Of course it’s not perfect. There are mosquitos, for one thing. And the toilet paper is scratchy. And you can forget about ice. But I love being in Italy. I love the food, of course. And the scenery. I love the light and the art and everything else that all the millions of tourists also love about Italy…..even though I don’t love the tourists…which, of course, is part of being a tourist!

What can you do.

Here’s where I stayed.











Here’s my room.










Here’s the neighborhood.










Here’s the the view.

29 Jun
Posted in: Travel, Writing
By    Comments Off on Being. Hearing.

Being. Hearing.

Here is a photo taken at Le Santucce, the former convent in Castiglion Fiorentino, where the writing workshops were held.
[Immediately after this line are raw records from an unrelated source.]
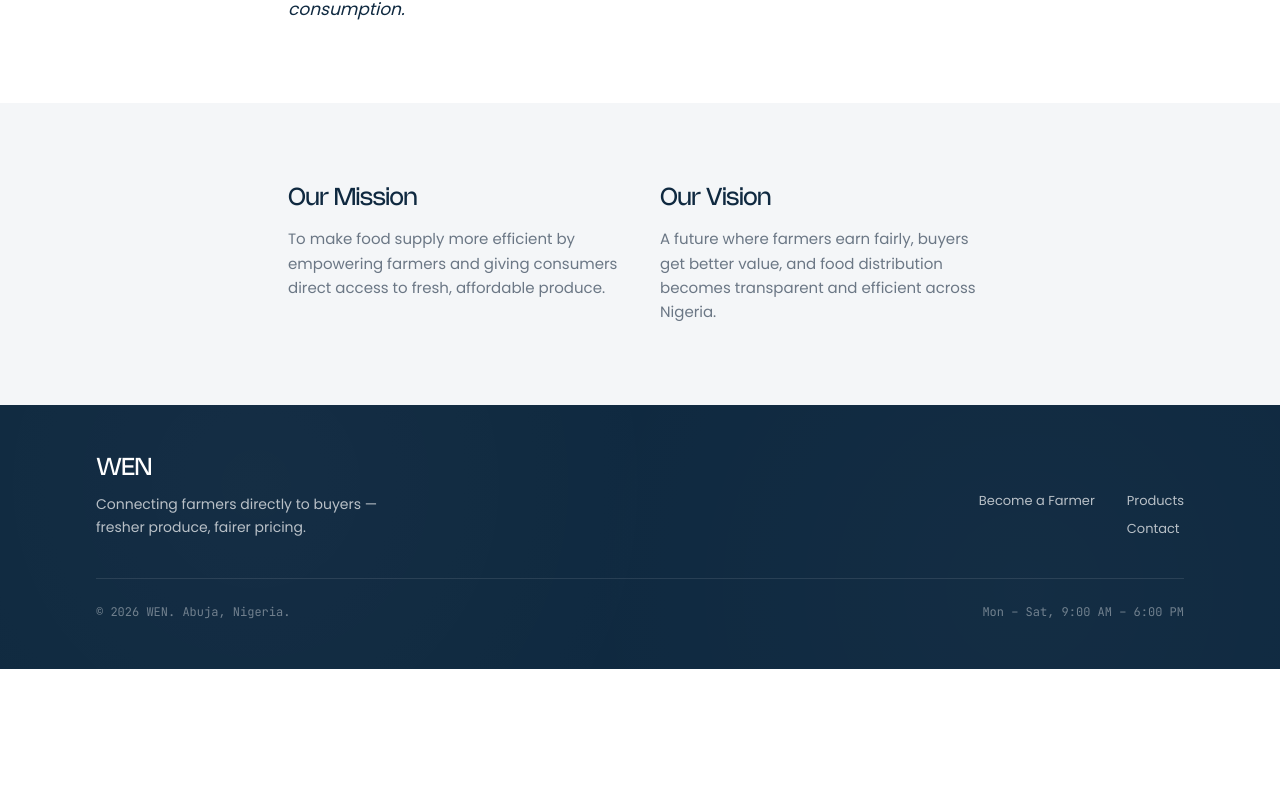
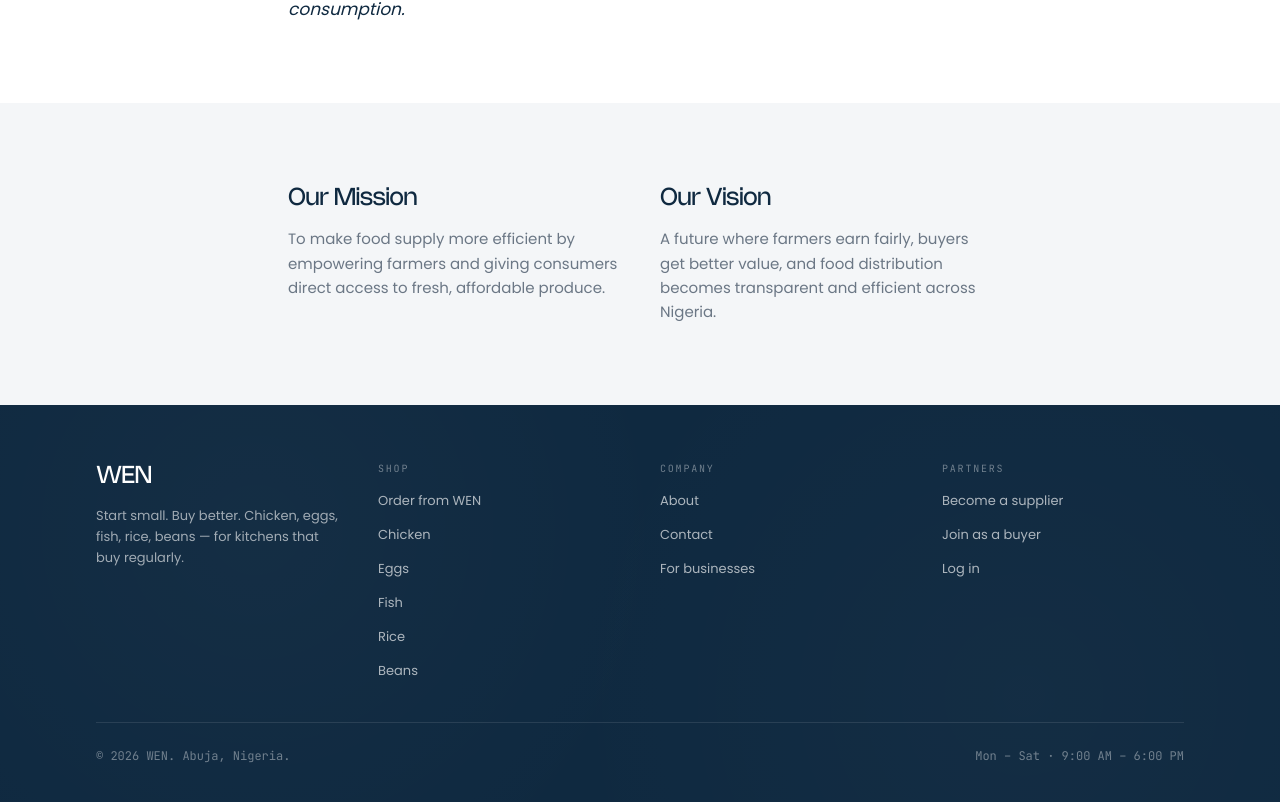
Before and after one commit to solinvictor/wen-backup, a Next.js app: page /about in a window 1280 px wide. Shown: the part 476-1278 px from the top of the page. Before the commit the page ends 1145 px from the top, so only its background shows below. Built offline with nearby package versions, Linux system fonts and the light colour scheme; no server answers.

Commit message:
fix(ui): footer columns, cohesive step photos, fixed qty control
- Footer: Shop / Company / Partners link grid
- How-it-works: matched Unsplash food set
- Store cards: fixed-width +/- so layout does not expand
- Unsplash + Pexels remote image hosts

```diff
--- a/next.config.ts
+++ b/next.config.ts
@@ -1,6 +1,12 @@
 import type { NextConfig } from "next";
 
 const nextConfig: NextConfig = {
+  images: {
+    remotePatterns: [
+      { protocol: 'https', hostname: 'images.unsplash.com' },
+      { protocol: 'https', hostname: 'images.pexels.com' },
+    ],
+  },
   async redirects() {
     return [
       {
--- a/src/app/page.tsx
+++ b/src/app/page.tsx
@@ -50,29 +50,30 @@ const HOW_IT_WORKS = [
     step: '01',
     title: 'We source',
     body: 'We find the best available deals from our selected suppliers.',
-    img: 'https://images.pexels.com/photos/36846173/pexels-photo-36846173.jpeg?auto=compress&cs=tinysrgb&w=600&h=400&fit=crop',
-    imgAlt: 'Farmers working in the field',
+    // Warm produce / wholesale feel — cohesive food photography set
+    img: 'https://images.unsplash.com/photo-1542838132-92c53300491e?w=800&h=500&fit=crop&q=80',
+    imgAlt: 'Fresh produce ready for bulk sourcing',
   },
   {
     step: '02',
     title: 'We list',
     body: "We show you what's available and the current price.",
-    img: 'https://images.pexels.com/photos/31743758/pexels-photo-31743758.jpeg?auto=compress&cs=tinysrgb&w=600&h=400&fit=crop',
-    imgAlt: 'Fresh produce at a local market',
+    img: 'https://images.unsplash.com/photo-1604503468506-a8da13d82791?w=800&h=500&fit=crop&q=80',
+    imgAlt: 'Quality chicken and kitchen staples',
   },
   {
     step: '03',
     title: 'You order',
     body: 'Pick what you need from the store.',
-    img: 'https://images.pexels.com/photos/36846177/pexels-photo-36846177.jpeg?auto=compress&cs=tinysrgb&w=600&h=400&fit=crop',
-    imgAlt: 'Fresh food ready to order',
+    img: 'https://images.unsplash.com/photo-1556910103-1c02745aae4d?w=800&h=500&fit=crop&q=80',
+    imgAlt: 'Kitchen ready to place a bulk order',
   },
   {
     step: '04',
     title: 'We deliver',
     body: 'We coordinate fulfilment and get it to you.',
-    img: 'https://images.pexels.com/photos/30661401/pexels-photo-30661401.jpeg?auto=compress&cs=tinysrgb&w=600&h=400&fit=crop',
-    imgAlt: 'Delivery rider on the way',
+    img: 'https://images.unsplash.com/photo-1526367790999-0150786686a2?w=800&h=500&fit=crop&q=80',
+    imgAlt: 'Delivery on the way to your kitchen',
   },
 ]
 
@@ -382,7 +383,7 @@ export default function LandingPage() {
         {/* ── Restaurants ── */}
         <section className="relative overflow-hidden py-14 sm:py-20">
           <img
-            src="https://images.pexels.com/photos/31743758/pexels-photo-31743758.jpeg?auto=compress&cs=tinysrgb&w=1400&h=700&fit=crop"
+            src="https://images.unsplash.com/photo-1556910103-1c02745aae4d?w=1400&h=700&fit=crop&q=80"
             alt=""
             aria-hidden
             className="absolute inset-0 w-full h-full object-cover"
--- a/src/app/store/page.tsx
+++ b/src/app/store/page.tsx
@@ -87,26 +87,31 @@ function ProductCard({ item, inCart, onAdd, onRemove }: {
             <p className="text-stone/40 text-[11px] mt-0.5 font-data">{item.unit}</p>
           )}
         </div>
-        <div className="flex items-center justify-between gap-2">
-          <PriceDisplay price={item.price} className="text-soil text-[15px] font-bold font-body tabular-nums" />
+        <div className="flex items-center justify-between gap-2 min-w-0">
+          <div className="min-w-0 flex-1 truncate pr-1">
+            <PriceDisplay price={item.price} className="text-soil text-[14px] sm:text-[15px] font-bold font-body tabular-nums" />
+          </div>
           {inCart ? (
-            <div className="flex items-center gap-0.5 bg-pepper rounded-full pl-1 pr-1 py-1 shadow-sm">
-              <button onClick={onRemove} className="w-7 h-7 rounded-full flex items-center justify-center hover:bg-white/15 transition-colors" aria-label="Remove one">
-                <Minus size={13} className="text-white" />
+            <div className="shrink-0 flex items-center justify-between w-[5.5rem] h-8 bg-pepper rounded-full px-0.5 shadow-sm">
+              <button type="button" onClick={onRemove} className="w-7 h-7 shrink-0 rounded-full flex items-center justify-center hover:bg-white/15 transition-colors" aria-label="Remove one">
+                <Minus size={12} className="text-white" />
               </button>
-              <span className="text-white text-[13px] font-bold font-data w-5 text-center">{inCart.quantity}</span>
-              <button onClick={onAdd} className="w-7 h-7 rounded-full flex items-center justify-center hover:bg-white/15 transition-colors" aria-label="Add one">
-                <Plus size={13} className="text-white" />
+              <span className="text-white text-[12px] font-bold font-data tabular-nums min-w-[1.25rem] text-center leading-none">
+                {inCart.quantity}
+              </span>
+              <button type="button" onClick={onAdd} className="w-7 h-7 shrink-0 rounded-full flex items-center justify-center hover:bg-white/15 transition-colors" aria-label="Add one">
+                <Plus size={12} className="text-white" />
               </button>
             </div>
           ) : (
             <button
+              type="button"
               onClick={onAdd}
-              className="h-9 px-3 rounded-full bg-soil hover:bg-pepper text-white text-[12px] font-semibold flex items-center gap-1 transition-colors active:scale-95 shadow-sm"
+              className="shrink-0 h-8 w-8 sm:h-9 sm:w-auto sm:px-3 rounded-full bg-soil hover:bg-pepper text-white text-[12px] font-semibold flex items-center justify-center gap-1 transition-colors active:scale-95 shadow-sm"
               aria-label={`Add ${item.name}`}
             >
               <Plus size={14} />
-              Add
+              <span className="hidden sm:inline">Add</span>
             </button>
           )}
         </div>
--- a/src/components/Footer.tsx
+++ b/src/components/Footer.tsx
@@ -1,29 +1,69 @@
 import Link from 'next/link'
+
+const COLS = [
+  {
+    title: 'Shop',
+    links: [
+      { href: '/store', label: 'Order from WEN' },
+      { href: '/store?c=chicken', label: 'Chicken' },
+      { href: '/store?c=eggs', label: 'Eggs' },
+      { href: '/store?c=fish', label: 'Fish' },
+      { href: '/store?c=rice', label: 'Rice' },
+      { href: '/store?c=beans', label: 'Beans' },
+    ],
+  },
+  {
+    title: 'Company',
+    links: [
+      { href: '/about', label: 'About' },
+      { href: '/contact', label: 'Contact' },
+      { href: '/buyers', label: 'For businesses' },
+    ],
+  },
+  {
+    title: 'Partners',
+    links: [
+      { href: '/farmers', label: 'Become a supplier' },
+      { href: '/buyers', label: 'Join as a buyer' },
+      { href: '/login', label: 'Log in' },
+    ],
+  },
+]
 
 export function Footer() {
   return (
     <footer className="market-board text-grain/70 mt-auto">
-      <div className="max-w-6xl mx-auto px-5 sm:px-8 py-12">
-        <div className="flex flex-col sm:flex-row sm:items-end sm:justify-between gap-6 mb-10">
-          <div>
-            <p className="font-display text-2xl text-grain mb-2">WEN</p>
-            <p className="text-[14px] max-w-xs leading-relaxed">
-              Connecting farmers directly to buyers — fresher produce, fairer pricing.
+      <div className="max-w-6xl mx-auto px-5 sm:px-8 py-12 sm:py-14">
+        <div className="grid grid-cols-2 sm:grid-cols-4 gap-8 sm:gap-10 mb-10">
+          <div className="col-span-2 sm:col-span-1">
+            <p className="font-display text-2xl text-grain mb-3">WEN</p>
+            <p className="text-[13px] leading-relaxed text-grain/60 max-w-[16rem]">
+              Start small. Buy better. Chicken, eggs, fish, rice, beans — for kitchens that buy regularly.
             </p>
           </div>
-          <div className="flex flex-wrap gap-x-8 gap-y-3 text-[13px]">
-            <div className="flex flex-col gap-2">
-              <Link href="/farmers" className="hover:text-grain transition-colors">Become a Farmer</Link>
+          {COLS.map((col) => (
+            <div key={col.title}>
+              <p className="font-data text-[10px] uppercase tracking-[0.18em] text-grain/40 mb-3">
+                {col.title}
+              </p>
+              <ul className="space-y-2.5">
+                {col.links.map((l) => (
+                  <li key={l.href + l.label}>
+                    <Link
+                      href={l.href}
+                      className="text-[13px] text-grain/65 hover:text-grain transition-colors"
+                    >
+                      {l.label}
+                    </Link>
+                  </li>
+                ))}
+              </ul>
             </div>
-            <div className="flex flex-col gap-2">
-              <Link href="/products" className="hover:text-grain transition-colors">Products</Link>
-              <Link href="/contact" className="hover:text-grain transition-colors">Contact</Link>
-            </div>
-          </div>
+          ))}
         </div>
-        <div className="border-t border-grain/10 pt-6 flex flex-col sm:flex-row justify-between gap-2 text-[12px] font-data text-grain/40">
+        <div className="border-t border-grain/10 pt-6 flex flex-col sm:flex-row sm:items-center justify-between gap-3 text-[12px] font-data text-grain/40">
           <span>© {new Date().getFullYear()} WEN. Abuja, Nigeria.</span>
-          <span>Mon – Sat, 9:00 AM – 6:00 PM</span>
+          <span>Mon – Sat · 9:00 AM – 6:00 PM</span>
         </div>
       </div>
     </footer>
```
And here is a sample of the writing I did on the balcony there, in response to this prompt: “Be where you are and write what you notice.”

The ringing of bells.
The swoosh and roar, pause, then buzz of unseen traffic.
A crescendo, now, of tires-on-pavement.
More bells.
And now a racket of birds.
Insects: whine, snap, whiz, crackle.
Then more of the swoosh and swipe of cars on the road. And behind it all: birds.
The sputter of another motor.
More birds again: coo-ing and who-ing.
A cat appears. Soundless.
Then the sizzle of cicadas.
And now the buzz of my own blood as it sings behind my ears.
All these sounds, rising and falling, pausing, overlapping, punctuated one with another. And then a wash of sounds, points of sound — a dog barks, someone shouts somewhere in the hills — then the droning continues, rises again, some kind of machinery starts up, then desists, a sputter, then bird song — a bee startles by — traffic noise takes the foreground, then shifts — sotto voce.
There is a high whine in the distance.
Metal-on-metal, then wood-striking-metal.
More birds.
Staccato of woodpecker.
Finches — soprano — insistent, triumphant at first, then alarmed.
Wrens scolding one another.
Something metallic shifts. A percussive exchange.
Teacups and saucers.
A coda of train in the distance.
Then the chorus again: woodpecker and truck-rush, motorcycle, warble and tweeting, clicks, footsteps (canvas on stone), a car honks, that motor again (closer this time)…buzzing and humming, growling, then puttering, idling, then high and angry, then silent.
But the silence is never silent.
Or haven’t you heard?